Dr Joseph Spence, head of Dulwich College, discusses the value careers-based workshops can bring to independent schools and their state school partners.
Careers education is an important element of a school’s provision, and a service one cannot introduce to pupils too early. Prospective parents, even of 11‐year‐olds, are asking far more questions than they used to about how we are preparing children for the workplace of the future. This is inevitable given all of the rhetoric about the percentage of jobs not yet created into which our pupils will move, and the fact that they will likely have multiple careers, possibly across many countries or continents, over the course of long working lives.
Networking events focused on particular professions or industries have proven immensely popular. These bring together former pupils and current and past parents, alongside pupils from both independent and state schools.
However, it is also useful to look for ways older pupils can deliver light‐touch advice to their younger peers at partner schools. As co‐director of the Southwark Schools Learning Partnership, I have been delighted in recent years to be able to encourage a hub of careers advisers from a good number of our 16 schools (12 state schools and four independent schools) to share best practice between schools and across the sectors. Latterly, we have had our own students help focus the minds of younger pupils at a partner school on potential university applications and the world of careers.

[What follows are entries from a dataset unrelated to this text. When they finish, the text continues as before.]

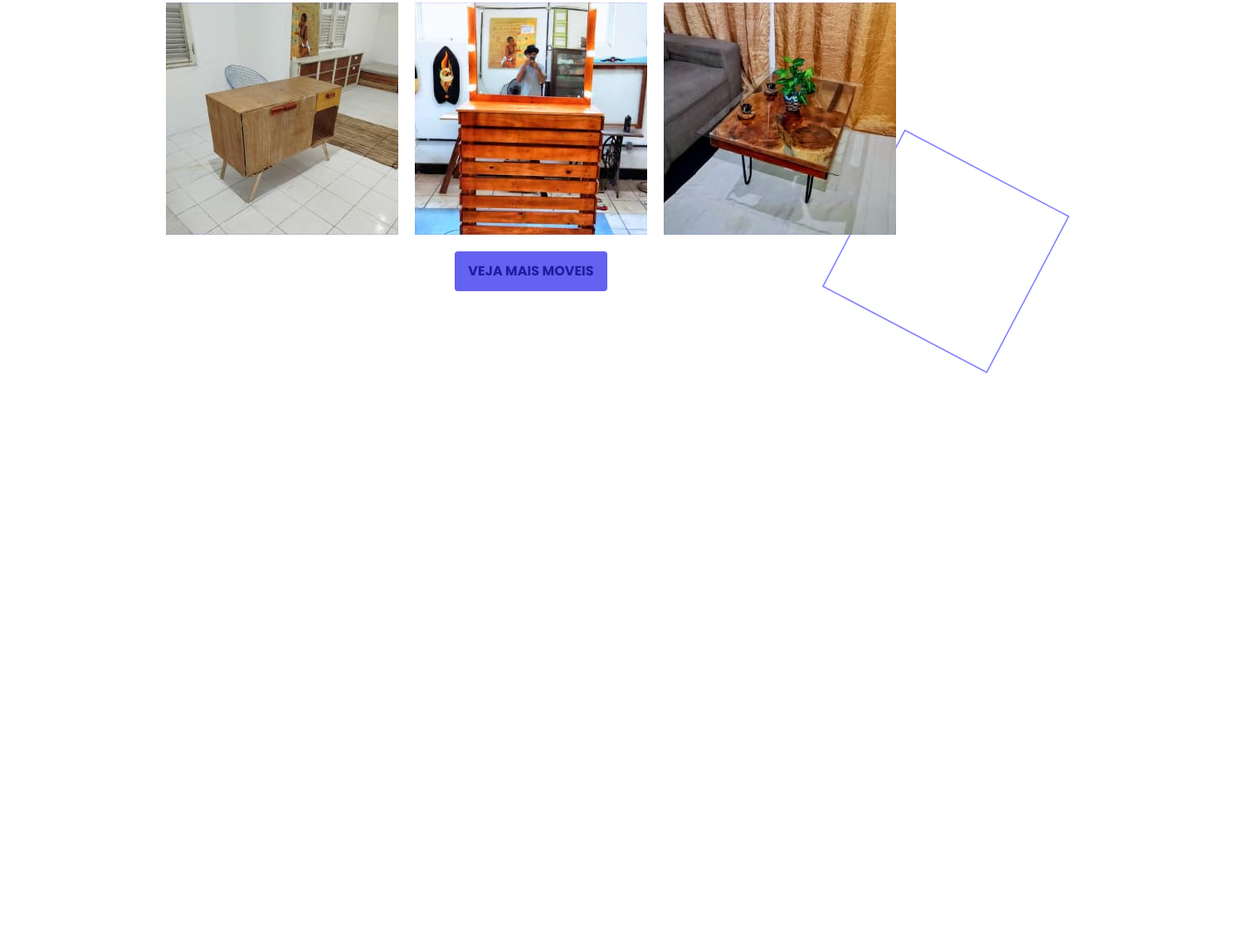
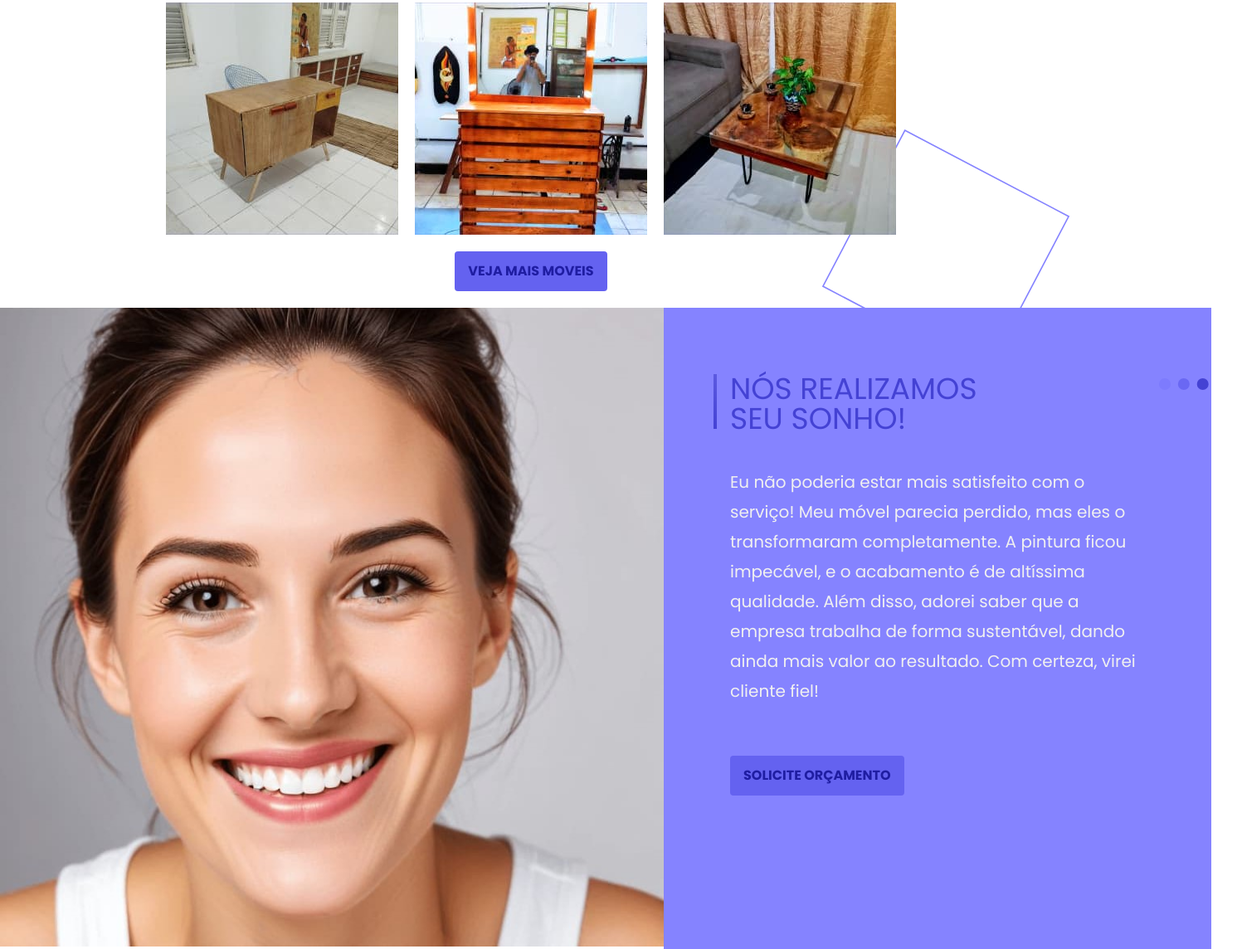
Before and after one commit to Vitormwxm/projetomarcos, a plain HTML site: page index.html in a window 1280 px wide. Shown: the part 815-1959 px from the top of the page at 83% size, 1497 px wide, since content can reach past the window. Before the commit the page ends 1268 px from the top, so only its background shows below. Drawn offline with Linux system fonts and the light colour scheme; a web font is replaced by a local one.

Commit message:
depoimentos do site criado

```diff
--- a/index.html
+++ b/index.html
@@ -38,10 +38,26 @@
 
             <a class="button-veja" href="">VEJA MAIS MOVEIS</a>
         </div>
+    </main>
+
+    <section class="depoimentos">
+        <div class="mulher-sorridente">
+            <img  src="assets/mulher-sorridente.jpg" alt="mulher sorrindo">
+        </div>
 
 
+        <div class="depoimento-textos">
+            <h2 class="depoimento-titulo">NÓS REALIZAMOS
+                SEU SONHO!</h2>
+
+            <p class="depoimento-paragrafo">Eu não poderia estar mais satisfeito com o serviço! Meu móvel parecia perdido, mas eles o transformaram completamente. A pintura ficou impecável, e o acabamento é de altíssima qualidade. Além disso, adorei saber que a empresa trabalha de forma sustentável, dando ainda mais valor ao resultado. Com certeza, virei cliente fiel!</p>
+            <div>
+                <a class="depoimento-button button-orcamento" href="">Solicite Orçamento</a>
+            </div>
+
+        </div>
+    </section>
 
 
-    </main>
 </body>
 </html>
--- /dev/null
+++ b/style/depoimentos.css
@@ -0,0 +1,67 @@
+.depoimentos {
+    display: grid;
+    grid-template-columns: 1fr 1fr;
+}
+
+.mulher-sorridente img{
+    width: 800px;
+    height: auto;
+    position: relative;
+}
+
+.mulher-sorridente img::after{
+    content: '';
+    width: 100px;
+    height: 100px;
+    background: url(../assets/detalhe-3pontos.svg) no-repeat;
+    position: absolute;
+    top: -10px;
+}
+
+.depoimento-textos {
+    background-color: #8583FF;
+    display: flex;
+    flex-direction: column;
+    padding: 80px 80px;
+
+}
+
+.depoimento-titulo {
+    color: #4442D4;
+    font-size: 2.25rem;
+    margin-bottom: 40px;
+    word-break: break-all;
+    width: 14ch;
+    position: relative;
+}
+
+.depoimento-titulo::before {
+    content: '';
+    width: 4px;
+    height: 66px;
+    background: linear-gradient(#5C5AE0 , #4442D4);
+    position: absolute;
+    left: -20px;
+}
+
+.depoimento-titulo::after {
+    content: '';
+    width: 100px;
+    height: 100px;
+    background: url(../assets/detalhe-3pontos.svg) no-repeat;
+    position: absolute;
+    top: 5px;
+    right: -300px;
+}
+
+.depoimento-paragrafo {
+    width: 500px;
+    color: #F0F0F0;
+    font-size: 1.25rem;
+    line-height: 36px;
+    margin-bottom: 60px;
+}
+
+.depoimento-button {
+
+}
--- a/style/portfolio.css
+++ b/style/portfolio.css
@@ -12,14 +12,16 @@
     align-items: flex-end;
 }
 
-
-
 .banner p{
     font-family: "Protest Riot", serif;
     color: white;
     padding: 25px 25px;
     font-size: 64px;
-    -webkit-text-stroke: 1px #8583FF;
+    text-shadow:
+    -1px -1px 0 #8583FF,
+    1px -1px 0 #8583FF,
+    -1px 1px 0 #8583FF,
+    1px 1px 0 #8583FF;
 }
 
 .galeria {
--- a/style/style.css
+++ b/style/style.css
@@ -3,9 +3,20 @@
 @import 'reset.css';
 @import 'header.css';
 @import 'portfolio.css';
+@import 'depoimentos.css';
 
 
 body {
     font-family: "Poppins", serif;
     margin: 0;
 }
+
+.button-orcamento {
+    display: inline-block;
+    text-transform: uppercase;
+    background-color: #6462F0;
+    color: #1F1DA2;
+    font-weight: bolder;
+    padding: 16px 16px;
+    border-radius: 4px;
+}
```
Also changed, not shown: assets/detalhe-3pontos.svg (added), assets/mulher-sorridente.jpg (added).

Last June, a group of Year 10 students from City Heights E‐ACT Academy in South East London had a careers workshop with our careers adviser at Dulwich College, and a group of the College’s Year 12 students. The workshop introduced the UCAS process with a short ‘true or false’ activity, with students from both schools working in teams to decide on the veracity of various statements. The statements included the number of applicants to university through UCAS, World University Rankings, average graduate salaries and deciding what degree courses some famous people had taken. This was an effective ice-breaking exercise, which ensured that no one could feel he or she was an expert when it came to university admissions.
The Year 10 City Heights students were then given a brief overview of the UCAS applications process and the Year 12 students explained what A‐levels they were doing and the different courses and universities they were planning to apply to. The City Heights pupils were introduced to course and career options they had not previously considered, while the Dulwich College pupils said it really helped them to clarify their own plans by having to articulate them for younger pupils.
The next activity consisted of a wide‐ranging discussion of the likely nature of jobs in the future that haven’t been created yet. Students were also advised about courses and careers on to which one could move later, e.g. becoming a solicitor or barrister via a post‐graduate law conversion course.
The final part of the workshop consisted of a question and answer session, much of which focused on what subjects were needed for certain careers. This also gave the Dulwich students and their careers adviser the opportunity to talk about the importance of engaging in co‐curricular activities that might support a career aspiration, such as volunteering in a hospital or care home for healthcare related careers. The feedback from the session was universally positive and this workshop has provided a template Dulwich College will consider repeating at City Heights and taking to other 11‐16 partner schools.
There was a time when the only careers advice the head of an independent school needed to offer sixth formers was on how to write a personal statement. Those days are long gone. Whether explicitly or implicitly, the new order is that everything we do with our students has some bearing on preparing them for the fast-changing workplace. The jobs they will go into may be newly minted or newly branded, but the skills and aptitudes they will require to succeed in them are, in fact, those which have always been needed in the world of work: the ability to lead on a project, to work in a team, to communicate clearly and the ability to think outside the box.
All this they learn in their representation of the school on its sport field, in the joining of musical and theatrical ensembles, in their community projects and charitable fundraising and in their adventurous activities. We are all careers educators now – but explicit, nuanced careers advice delivered by those who work hard to keep up to speed with changes in the major (and new) professions, is still absolutely essential.